“We were supposed to open on Valentine’s Day and then pushed it back to April, and then COVID hit in March and now we’re just waiting for the Governor to let us know when we can open and get something onstage,” she says on the latest episode of the Sun on the Strip podcast. “We were looking to open at Cleopatra’s Barge at Caesars Palace and are still hoping to do so. I would really love to return to Caesars [because] it would be full circle for me. Cleopatra’s Barge is a stunning room and I really just can’t wait to put my feathers all over that place.”
Sweet’s producing partners for the new burlesque show are Matt and Angela Stabile, the architects of the “X Burlesque” empire with three female revues at different Caesars Entertainment casino resorts.
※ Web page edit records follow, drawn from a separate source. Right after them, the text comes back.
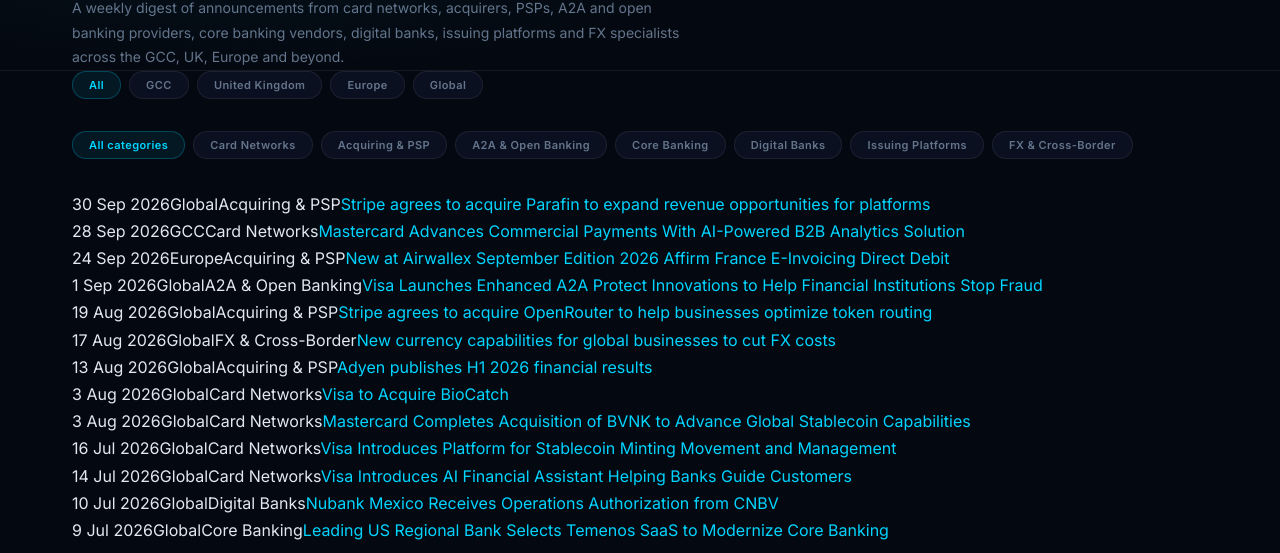
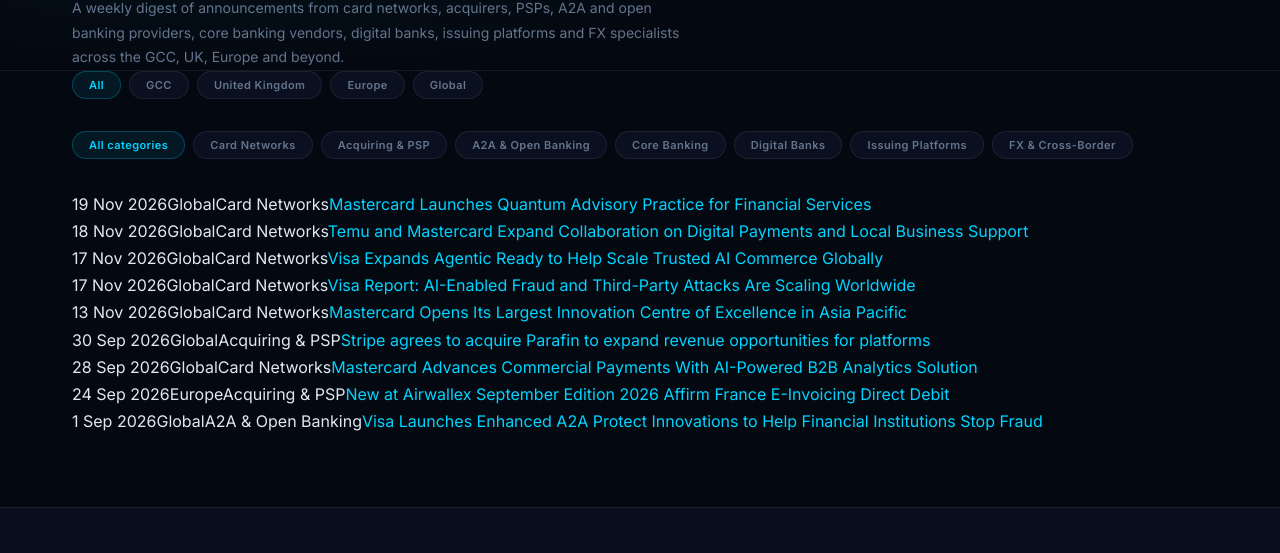
Before and after one commit to MikeM1602/madvisory-ticker, a plain HTML site: page snapshots/news.html in a window 1280 px wide. Shown: the part 247-800 px from the top of the page. Drawn offline with Linux system fonts and the light colour scheme.

Commit message:
Auto news update: +5 new, -9 expired (November 24, 2026)

```diff
--- a/snapshots/news.html
+++ b/snapshots/news.html
@@ -143,19 +143,15 @@
         </div>
 
         <div class="news-feed" id="newsFeed">
+          <div class="news-row" data-region="global" data-category="card-networks" data-date="19 Nov 2026"><span class="news-row-date">19 Nov 2026</span><span class="news-row-tags"><span class="news-tag region-global">Global</span><span class="news-tag category">Card Networks</span></span><span class="news-row-title"><a href="https://quantumcomputingreport.com/mastercard-launches-quantum-advisory-practice-with-qiz-security-and-releases-pqc-readiness-whitepaper/" target="_blank" rel="noopener noreferrer" data-ar="Mastercard تُطلق ممارسة استشارية للحوسبة الكمية في قطاع الخدمات المالية">Mastercard Launches Quantum Advisory Practice for Financial Services</a></span></div>
+          <div class="news-row" data-region="global" data-category="card-networks" data-date="18 Nov 2026"><span class="news-row-date">18 Nov 2026</span><span class="news-row-tags"><span class="news-tag region-global">Global</span><span class="news-tag category">Card Networks</span></span><span class="news-row-title"><a href="https://www.prnewswire.com/news-releases/temu-and-mastercard-expand-collaboration-on-digital-payments-and-local-business-support-302943820.html" target="_blank" rel="noopener noreferrer" data-ar="Temu وMastercard توسّعان تعاونهما في مجال المدفوعات الرقمية ودعم الشركات المحلية">Temu and Mastercard Expand Collaboration on Digital Payments and Local Business Support</a></span></div>
+          <div class="news-row" data-region="global" data-category="card-networks" data-date="17 Nov 2026"><span class="news-row-date">17 Nov 2026</span><span class="news-row-tags"><span class="news-tag region-global">Global</span><span class="news-tag category">Card Networks</span></span><span class="news-row-title"><a href="https://investor.visa.com/news/news-details/2026/Visa-Expands-Agentic-Ready-to-Help-Scale-Trusted-AI-Commerce-Globally/default.aspx" target="_blank" rel="noopener noreferrer" data-ar="Visa توسّع مبادرة Agentic Ready لتعزيز تجارة الذكاء الاصطناعي الموثوقة على المستوى العالمي">Visa Expands Agentic Ready to Help Scale Trusted AI Commerce Globally</a></span></div>
+          <div class="news-row" data-region="global" data-category="card-networks" data-date="17 Nov 2026"><span class="news-row-date">17 Nov 2026</span><span class="news-row-tags"><span class="news-tag region-global">Global</span><span class="news-tag category">Card Networks</span></span><span class="news-row-title"><a href="https://investor.visa.com/news/news-details/2026/Visa-Report-AI-Enabled-Fraud-and-Third-Party-Attacks-Are-Scaling-Worldwide/default.aspx" target="_blank" rel="noopener noreferrer" data-ar="تقرير Visa: الاحتيال المدعوم بالذكاء الاصطناعي والهجمات عبر أطراف ثالثة تتصاعد على المستوى العالمي">Visa Report: AI-Enabled Fraud and Third-Party Attacks Are Scaling Worldwide</a></span></div>
+          <div class="news-row" data-region="global" data-category="card-networks" data-date="13 Nov 2026"><span class="news-row-date">13 Nov 2026</span><span class="news-row-tags"><span class="news-tag region-global">Global</span><span class="news-tag category">Card Networks</span></span><span class="news-row-title"><a href="https://www.manilatimes.net/2026/11/13/tmt-newswire/pr-newswire/mastercard-opens-its-largest-innovation-centre-of-excellence-in-asia-pacific-to-drive-the-intelligence-economy/2469257" target="_blank" rel="noopener noreferrer" data-ar="Mastercard تفتتح أكبر مركز ابتكار للتميّز لها في منطقة آسيا والمحيط الهادئ">Mastercard Opens Its Largest Innovation Centre of Excellence in Asia Pacific</a></span></div>
           <div class="news-row" data-region="global" data-category="acquiring-psp" data-date="30 Sep 2026"><span class="news-row-date">30 Sep 2026</span><span class="news-row-tags"><span class="news-tag region-global">Global</span><span class="news-tag category">Acquiring &amp; PSP</span></span><span class="news-row-title"><a href="https://stripe.com/newsroom/news/stripe-agrees-to-acquire-parafin" target="_blank" rel="noopener noreferrer" data-ar="Stripe توافق على الاستحواذ على Parafin لتوسيع فرص الإيرادات للمنصات">Stripe agrees to acquire Parafin to expand revenue opportunities for platforms</a></span></div>
-          <div class="news-row" data-region="gcc" data-category="card-networks" data-date="28 Sep 2026"><span class="news-row-date">28 Sep 2026</span><span class="news-row-tags"><span class="news-tag region-gcc">GCC</span><span class="news-tag category">Card Networks</span></span><span class="news-row-title"><a href="https://investor.mastercard.com/investor-news/investor-news-details/2026/Mastercard-Advances-Commercial-Payments-With-AI-Powered-B2B-Analytics-Solution/default.aspx" target="_blank" rel="noopener noreferrer" data-ar="Mastercard تعزز المدفوعات التجارية بحل تحليلات B2B مدعوم بالذكاء الاصطناعي">Mastercard Advances Commercial Payments With AI-Powered B2B Analytics Solution</a></span></div>
+          <div class="news-row" data-region="global" data-category="card-networks" data-date="28 Sep 2026"><span class="news-row-date">28 Sep 2026</span><span class="news-row-tags"><span class="news-tag region-global">Global</span><span class="news-tag category">Card Networks</span></span><span class="news-row-title"><a href="https://investor.mastercard.com/investor-news/investor-news-details/2026/Mastercard-Advances-Commercial-Payments-With-AI-Powered-B2B-Analytics-Solution/default.aspx" target="_blank" rel="noopener noreferrer" data-ar="Mastercard تعزز المدفوعات التجارية بحل تحليلات B2B مدعوم بالذكاء الاصطناعي">Mastercard Advances Commercial Payments With AI-Powered B2B Analytics Solution</a></span></div>
           <div class="news-row" data-region="europe" data-category="acquiring-psp" data-date="24 Sep 2026"><span class="news-row-date">24 Sep 2026</span><span class="news-row-tags"><span class="news-tag region-europe">Europe</span><span class="news-tag category">Acquiring &amp; PSP</span></span><span class="news-row-title"><a href="https://www.airwallex.com/global/blog/new-at-airwallex-september-edition-2026" target="_blank" rel="noopener noreferrer" data-ar="جديد في Airwallex - إصدار سبتمبر 2026: Affirm وفرنسا والفوترة الإلكترونية والخصم المباشر">New at Airwallex September Edition 2026 Affirm France E-Invoicing Direct Debit</a></span></div>
           <div class="news-row" data-region="global" data-category="a2a" data-date="1 Sep 2026"><span class="news-row-date">1 Sep 2026</span><span class="news-row-tags"><span class="news-tag region-global">Global</span><span class="news-tag category">A2A &amp; Open Banking</span></span><span class="news-row-title"><a href="https://investor.visa.com/news/news-details/2026/Visa-Launches-Enhanced-A2A-Protect-Innovations-to-Help-Financial-Institutions-Stop-Fraud-Before-Money-Leaves-Accounts/default.aspx" target="_blank" rel="noopener noreferrer" data-ar="Visa تطلق ابتكارات A2A Protect المحسّنة لمساعدة المؤسسات المالية على وقف الاحتيال">Visa Launches Enhanced A2A Protect Innovations to Help Financial Institutions Stop Fraud</a></span></div>
-          <div class="news-row" data-region="global" data-category="acquiring-psp" data-date="19 Aug 2026"><span class="news-row-date">19 Aug 2026</span><span class="news-row-tags"><span class="news-tag region-global">Global</span><span class="news-tag category">Acquiring &amp; PSP</span></span><span class="news-row-title"><a href="https://stripe.com/newsroom/news/stripe-agrees-to-acquire-openrouter" target="_blank" rel="noopener noreferrer" data-ar="Stripe توافق على الاستحواذ على OpenRouter لمساعدة الشركات على تحسين توجيه الرموز المميزة">Stripe agrees to acquire OpenRouter to help businesses optimize token routing</a></span></div>
-          <div class="news-row" data-region="global" data-category="fx" data-date="17 Aug 2026"><span class="news-row-date">17 Aug 2026</span><span class="news-row-tags"><span class="news-tag region-global">Global</span><span class="news-tag category">FX &amp; Cross-Border</span></span><span class="news-row-title"><a href="https://stripe.com/blog/reduce-fx-costs-with-stripe" target="_blank" rel="noopener noreferrer" data-ar="قدرات عملات جديدة للشركات العالمية لخفض تكاليف صرف العملات الأجنبية">New currency capabilities for global businesses to cut FX costs</a></span></div>
-          <div class="news-row" data-region="global" data-category="acquiring-psp" data-date="13 Aug 2026"><span class="news-row-date">13 Aug 2026</span><span class="news-row-tags"><span class="news-tag region-global">Global</span><span class="news-tag category">Acquiring &amp; PSP</span></span><span class="news-row-title"><a href="https://www.adyen.com/press-and-media/adyen-publishes-h1-2026-financial-results-3wjne" target="_blank" rel="noopener noreferrer" data-ar="Adyen تنشر النتائج المالية للنصف الأول من عام 2026">Adyen publishes H1 2026 financial results</a></span></div>
-          <div class="news-row" data-region="global" data-category="card-networks" data-date="3 Aug 2026"><span class="news-row-date">3 Aug 2026</span><span class="news-row-tags"><span class="news-tag region-global">Global</span><span class="news-tag category">Card Networks</span></span><span class="news-row-title"><a href="https://investor.visa.com/news/news-details/2026/Visa-to-Acquire-BioCatch/default.aspx" target="_blank" rel="noopener noreferrer" data-ar="Visa تستحوذ على BioCatch">Visa to Acquire BioCatch</a></span></div>
-          <div class="news-row" data-region="global" data-category="card-networks" data-date="3 Aug 2026"><span class="news-row-date">3 Aug 2026</span><span class="news-row-tags"><span class="news-tag region-global">Global</span><span class="news-tag category">Card Networks</span></span><span class="news-row-title"><a href="https://investor.mastercard.com/investor-news/investor-news-details/2026/Mastercard-completes-acquisition-of-BVNK-to-advance-global-stablecoin-capabilities/default.aspx" target="_blank" rel="noopener noreferrer" data-ar="Mastercard تُتمّ الاستحواذ على BVNK لتعزيز القدرات العالمية للعملات المستقرة">Mastercard Completes Acquisition of BVNK to Advance Global Stablecoin Capabilities</a></span></div>
-          <div class="news-row" data-region="global" data-category="card-networks" data-date="16 Jul 2026"><span class="news-row-date">16 Jul 2026</span><span class="news-row-tags"><span class="news-tag region-global">Global</span><span class="news-tag category">Card Networks</span></span><span class="news-row-title"><a href="https://investor.visa.com/news/news-details/2026/Visa-Introduces-Platform-for-Stablecoin-Minting-Movement-and-Management/default.aspx" target="_blank" rel="noopener noreferrer" data-ar="Visa تطرح منصة لإصدار العملات المستقرة وتحريكها وإدارتها">Visa Introduces Platform for Stablecoin Minting Movement and Management</a></span></div>
-          <div class="news-row" data-region="global" data-category="card-networks" data-date="14 Jul 2026"><span class="news-row-date">14 Jul 2026</span><span class="news-row-tags"><span class="news-tag region-global">Global</span><span class="news-tag category">Card Networks</span></span><span class="news-row-title"><a href="https://investor.visa.com/news/news-details/2026/Visa-Introduces-AI-Financial-Assistant-Helping-Banks-Guide-Customers-from-Insight-to-Action/default.aspx" target="_blank" rel="noopener noreferrer" data-ar="Visa تُطلق مساعداً مالياً مدعوماً بالذكاء الاصطناعي لمساعدة البنوك في توجيه عملائها">Visa Introduces AI Financial Assistant Helping Banks Guide Customers</a></span></div>
-          <div class="news-row" data-region="global" data-category="digital-banks" data-date="10 Jul 2026"><span class="news-row-date">10 Jul 2026</span><span class="news-row-tags"><span class="news-tag region-global">Global</span><span class="news-tag category">Digital Banks</span></span><span class="news-row-title"><a href="https://www.sec.gov/Archives/edgar/data/0001691493/000129281426003723/nu20260710_6k.htm" target="_blank" rel="noopener noreferrer" data-ar="Nubank المكسيك تحصل على ترخيص التشغيل من CNBV">Nubank Mexico Receives Operations Authorization from CNBV</a></span></div>
-          <div class="news-row" data-region="global" data-category="core-banking" data-date="9 Jul 2026"><span class="news-row-date">9 Jul 2026</span><span class="news-row-tags"><span class="news-tag region-global">Global</span><span class="news-tag category">Core Banking</span></span><span class="news-row-title"><a href="https://www.temenos.com/press_release/leading-us-regional-bank-selects-temenos-saas-to-modernize-core-banking/" target="_blank" rel="noopener noreferrer" data-ar="بنك إقليمي أمريكي رائد يختار Temenos SaaS لتحديث الخدمات المصرفية الأساسية">Leading US Regional Bank Selects Temenos SaaS to Modernize Core Banking</a></span></div>
         </div>
       </div>
     </section>
@@ -170,7 +166,7 @@
             <svg width="30" height="30" viewBox="0 0 38 38" fill="none" aria-hidden="true"><rect x="1" y="1" width="36" height="36" stroke="currentColor" stroke-width="1.5" fill="none"></rect><path d="M8 28 L8 10 L14 10 L19 20 L24 10 L30 10 L30 28" stroke="currentColor" stroke-width="2" fill="none" stroke-linejoin="round" stroke-linecap="round"></path><path d="M14 28 L24 28" stroke="var(--accent)" stroke-width="2" stroke-linecap="round"></path></svg>
             <span class="logo-text">MENA<span class="logo-dot">.</span>ADVISORY</span>
           </a>
-          <p class="footer-tagline" data-i18n="footer_tagline">Independent payments and fintech advisory.<br>Doha · London · Istanbul</p>
+          <p class="footer-tagline" data-i18n="footer_tagline">Privately held payments and fintech advisory.<br>Doha · London · Istanbul</p>
           <p class="footer-address" data-i18n="footer_address">Tornado Tower, Majlis Al Taawon St, Doha, Qatar</p>
         </div>
         <nav class="footer-nav" aria-label="Footer navigation">
@@ -215,7 +211,7 @@
     </div>
   </footer>
 
-  <script src="/main.js?v20260927e"></script>
+  <script src="/main.js?v202610092e"></script>
 
 
 </body></html>
```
They also produce Piff the Magic Dragon’s popular show at the Flamingo.
“I’m really looking forward to collaborating with them and putting my show on the stage,” Sweets says. “They definitely have their own style and I will be something different for them. I look forward to seeing how we come together.”
Sweets has been focusing on creating new music during the shutdown — “that and baking a lot of cakes and breads,” she jokes. She’s working on a flirty tune for the holidays — she released the naughty “Santa Maybe” song and video a few years back — and teased a possible collaboration with another Strip headliner to create an album of burlesque-style music.
Like so many of her peers, she’s longing for the stage and the chance to continue her artistic contribution to the local entertainment scene.
“When I first came here, I [felt] like besides a select few others in town, I was kind of like a lone wolf. And I loved that because I felt like I was bringing a different style of burlesque to Las Vegas than what Las Vegas was accustomed to,” Sweets says. “I would bring in different [performers with] different body types, completely different kinds of people, I remember how the audience reacted and would look at each other like, am I allowed to like this? By the end of the act, those people were all on their feet and it definitely showed me Las Vegas really craved authentic burlesque.”